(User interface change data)
-*-*-
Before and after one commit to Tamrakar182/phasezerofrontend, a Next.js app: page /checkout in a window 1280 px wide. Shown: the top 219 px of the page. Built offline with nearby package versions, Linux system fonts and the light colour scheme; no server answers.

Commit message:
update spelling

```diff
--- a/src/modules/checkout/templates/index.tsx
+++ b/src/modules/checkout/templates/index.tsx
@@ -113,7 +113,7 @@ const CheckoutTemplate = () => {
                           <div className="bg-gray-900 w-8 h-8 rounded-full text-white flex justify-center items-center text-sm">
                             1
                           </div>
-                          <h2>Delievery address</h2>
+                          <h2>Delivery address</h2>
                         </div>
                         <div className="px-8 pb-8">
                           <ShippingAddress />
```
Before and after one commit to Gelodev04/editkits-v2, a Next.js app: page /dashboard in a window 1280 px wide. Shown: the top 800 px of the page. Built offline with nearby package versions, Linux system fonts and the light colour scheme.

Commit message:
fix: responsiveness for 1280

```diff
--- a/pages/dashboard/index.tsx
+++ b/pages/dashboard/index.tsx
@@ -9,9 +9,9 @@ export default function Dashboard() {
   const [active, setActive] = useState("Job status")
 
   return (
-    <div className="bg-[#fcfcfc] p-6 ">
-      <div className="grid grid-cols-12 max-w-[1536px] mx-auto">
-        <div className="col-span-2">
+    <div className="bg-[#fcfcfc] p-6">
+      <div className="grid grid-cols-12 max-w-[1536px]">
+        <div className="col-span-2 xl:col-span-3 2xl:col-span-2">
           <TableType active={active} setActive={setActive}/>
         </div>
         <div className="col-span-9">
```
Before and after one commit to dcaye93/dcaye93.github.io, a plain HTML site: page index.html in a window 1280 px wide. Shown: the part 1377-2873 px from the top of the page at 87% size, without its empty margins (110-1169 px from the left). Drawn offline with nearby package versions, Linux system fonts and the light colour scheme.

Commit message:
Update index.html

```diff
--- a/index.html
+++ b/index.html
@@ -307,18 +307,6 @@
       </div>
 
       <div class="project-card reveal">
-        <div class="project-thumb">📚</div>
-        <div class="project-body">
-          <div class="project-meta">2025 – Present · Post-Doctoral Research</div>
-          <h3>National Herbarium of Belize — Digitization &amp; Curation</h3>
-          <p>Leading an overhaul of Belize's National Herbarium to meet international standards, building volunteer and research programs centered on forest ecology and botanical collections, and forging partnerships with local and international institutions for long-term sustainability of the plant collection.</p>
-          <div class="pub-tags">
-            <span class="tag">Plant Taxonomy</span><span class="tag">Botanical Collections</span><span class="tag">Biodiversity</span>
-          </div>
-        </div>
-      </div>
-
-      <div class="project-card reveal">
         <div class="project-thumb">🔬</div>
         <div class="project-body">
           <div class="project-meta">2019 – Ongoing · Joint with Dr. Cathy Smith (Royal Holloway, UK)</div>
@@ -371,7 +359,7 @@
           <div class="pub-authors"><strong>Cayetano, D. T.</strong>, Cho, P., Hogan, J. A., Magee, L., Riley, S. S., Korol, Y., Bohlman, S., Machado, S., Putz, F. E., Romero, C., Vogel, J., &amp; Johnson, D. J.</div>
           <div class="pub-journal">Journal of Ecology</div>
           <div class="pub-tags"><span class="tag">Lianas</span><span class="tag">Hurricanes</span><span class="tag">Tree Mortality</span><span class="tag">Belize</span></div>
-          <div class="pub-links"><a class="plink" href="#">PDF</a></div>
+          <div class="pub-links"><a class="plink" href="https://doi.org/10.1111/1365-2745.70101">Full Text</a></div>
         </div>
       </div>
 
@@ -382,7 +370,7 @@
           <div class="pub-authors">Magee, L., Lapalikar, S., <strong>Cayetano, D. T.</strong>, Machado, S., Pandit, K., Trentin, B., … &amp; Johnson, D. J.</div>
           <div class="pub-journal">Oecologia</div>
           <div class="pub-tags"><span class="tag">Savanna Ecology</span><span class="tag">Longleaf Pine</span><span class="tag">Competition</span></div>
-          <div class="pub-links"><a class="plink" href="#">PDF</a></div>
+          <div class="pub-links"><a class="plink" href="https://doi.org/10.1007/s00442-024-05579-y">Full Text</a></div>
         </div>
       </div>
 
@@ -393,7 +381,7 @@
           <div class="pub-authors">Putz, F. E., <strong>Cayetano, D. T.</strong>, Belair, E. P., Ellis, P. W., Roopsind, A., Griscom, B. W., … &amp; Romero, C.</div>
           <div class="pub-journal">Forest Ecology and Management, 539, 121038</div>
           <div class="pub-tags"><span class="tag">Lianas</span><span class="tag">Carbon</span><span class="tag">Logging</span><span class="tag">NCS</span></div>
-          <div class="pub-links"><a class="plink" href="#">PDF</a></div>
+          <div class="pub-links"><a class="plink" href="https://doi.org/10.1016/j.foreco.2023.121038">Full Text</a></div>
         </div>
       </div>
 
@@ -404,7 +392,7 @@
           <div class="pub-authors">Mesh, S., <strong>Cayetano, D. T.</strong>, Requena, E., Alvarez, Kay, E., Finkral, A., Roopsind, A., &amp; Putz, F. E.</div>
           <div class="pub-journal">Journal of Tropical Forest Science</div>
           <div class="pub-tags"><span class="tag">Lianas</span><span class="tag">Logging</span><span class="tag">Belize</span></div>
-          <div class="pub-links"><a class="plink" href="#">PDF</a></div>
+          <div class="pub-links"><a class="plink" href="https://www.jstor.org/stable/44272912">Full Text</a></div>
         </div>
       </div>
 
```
-*-*-
Nothing may be dropped or altered. Copy every line above.

* Result of the task:
Before and after one commit to Tamrakar182/phasezerofrontend, a Next.js app: page /checkout in a window 1280 px wide. Shown: the top 219 px of the page. Built offline with nearby package versions, Linux system fonts and the light colour scheme; no server answers.

Commit message:
update spelling

```diff
--- a/src/modules/checkout/templates/index.tsx
+++ b/src/modules/checkout/templates/index.tsx
@@ -113,7 +113,7 @@ const CheckoutTemplate = () => {
                           <div className="bg-gray-900 w-8 h-8 rounded-full text-white flex justify-center items-center text-sm">
                             1
                           </div>
-                          <h2>Delievery address</h2>
+                          <h2>Delivery address</h2>
                         </div>
                         <div className="px-8 pb-8">
                           <ShippingAddress />
```
Before and after one commit to Gelodev04/editkits-v2, a Next.js app: page /dashboard in a window 1280 px wide. Shown: the top 800 px of the page. Built offline with nearby package versions, Linux system fonts and the light colour scheme.

Commit message:
fix: responsiveness for 1280

```diff
--- a/pages/dashboard/index.tsx
+++ b/pages/dashboard/index.tsx
@@ -9,9 +9,9 @@ export default function Dashboard() {
   const [active, setActive] = useState("Job status")
 
   return (
-    <div className="bg-[#fcfcfc] p-6 ">
-      <div className="grid grid-cols-12 max-w-[1536px] mx-auto">
-        <div className="col-span-2">
+    <div className="bg-[#fcfcfc] p-6">
+      <div className="grid grid-cols-12 max-w-[1536px]">
+        <div className="col-span-2 xl:col-span-3 2xl:col-span-2">
           <TableType active={active} setActive={setActive}/>
         </div>
         <div className="col-span-9">
```
Before and after one commit to dcaye93/dcaye93.github.io, a plain HTML site: page index.html in a window 1280 px wide. Shown: the part 1377-2873 px from the top of the page at 87% size, without its empty margins (110-1169 px from the left). Drawn offline with nearby package versions, Linux system fonts and the light colour scheme.

Commit message:
Update index.html

```diff
--- a/index.html
+++ b/index.html
@@ -307,18 +307,6 @@
       </div>
 
       <div class="project-card reveal">
-        <div class="project-thumb">📚</div>
-        <div class="project-body">
-          <div class="project-meta">2025 – Present · Post-Doctoral Research</div>
-          <h3>National Herbarium of Belize — Digitization &amp; Curation</h3>
-          <p>Leading an overhaul of Belize's National Herbarium to meet international standards, building volunteer and research programs centered on forest ecology and botanical collections, and forging partnerships with local and international institutions for long-term sustainability of the plant collection.</p>
-          <div class="pub-tags">
-            <span class="tag">Plant Taxonomy</span><span class="tag">Botanical Collections</span><span class="tag">Biodiversity</span>
-          </div>
-        </div>
-      </div>
-
-      <div class="project-card reveal">
         <div class="project-thumb">🔬</div>
         <div class="project-body">
           <div class="project-meta">2019 – Ongoing · Joint with Dr. Cathy Smith (Royal Holloway, UK)</div>
@@ -371,7 +359,7 @@
           <div class="pub-authors"><strong>Cayetano, D. T.</strong>, Cho, P., Hogan, J. A., Magee, L., Riley, S. S., Korol, Y., Bohlman, S., Machado, S., Putz, F. E., Romero, C., Vogel, J., &amp; Johnson, D. J.</div>
           <div class="pub-journal">Journal of Ecology</div>
           <div class="pub-tags"><span class="tag">Lianas</span><span class="tag">Hurricanes</span><span class="tag">Tree Mortality</span><span class="tag">Belize</span></div>
-          <div class="pub-links"><a class="plink" href="#">PDF</a></div>
+          <div class="pub-links"><a class="plink" href="https://doi.org/10.1111/1365-2745.70101">Full Text</a></div>
         </div>
       </div>
 
@@ -382,7 +370,7 @@
           <div class="pub-authors">Magee, L., Lapalikar, S., <strong>Cayetano, D. T.</strong>, Machado, S., Pandit, K., Trentin, B., … &amp; Johnson, D. J.</div>
           <div class="pub-journal">Oecologia</div>
           <div class="pub-tags"><span class="tag">Savanna Ecology</span><span class="tag">Longleaf Pine</span><span class="tag">Competition</span></div>
-          <div class="pub-links"><a class="plink" href="#">PDF</a></div>
+          <div class="pub-links"><a class="plink" href="https://doi.org/10.1007/s00442-024-05579-y">Full Text</a></div>
         </div>
       </div>
 
@@ -393,7 +381,7 @@
           <div class="pub-authors">Putz, F. E., <strong>Cayetano, D. T.</strong>, Belair, E. P., Ellis, P. W., Roopsind, A., Griscom, B. W., … &amp; Romero, C.</div>
           <div class="pub-journal">Forest Ecology and Management, 539, 121038</div>
           <div class="pub-tags"><span class="tag">Lianas</span><span class="tag">Carbon</span><span class="tag">Logging</span><span class="tag">NCS</span></div>
-          <div class="pub-links"><a class="plink" href="#">PDF</a></div>
+          <div class="pub-links"><a class="plink" href="https://doi.org/10.1016/j.foreco.2023.121038">Full Text</a></div>
         </div>
       </div>
 
@@ -404,7 +392,7 @@
           <div class="pub-authors">Mesh, S., <strong>Cayetano, D. T.</strong>, Requena, E., Alvarez, Kay, E., Finkral, A., Roopsind, A., &amp; Putz, F. E.</div>
           <div class="pub-journal">Journal of Tropical Forest Science</div>
           <div class="pub-tags"><span class="tag">Lianas</span><span class="tag">Logging</span><span class="tag">Belize</span></div>
-          <div class="pub-links"><a class="plink" href="#">PDF</a></div>
+          <div class="pub-links"><a class="plink" href="https://www.jstor.org/stable/44272912">Full Text</a></div>
         </div>
       </div>
 
```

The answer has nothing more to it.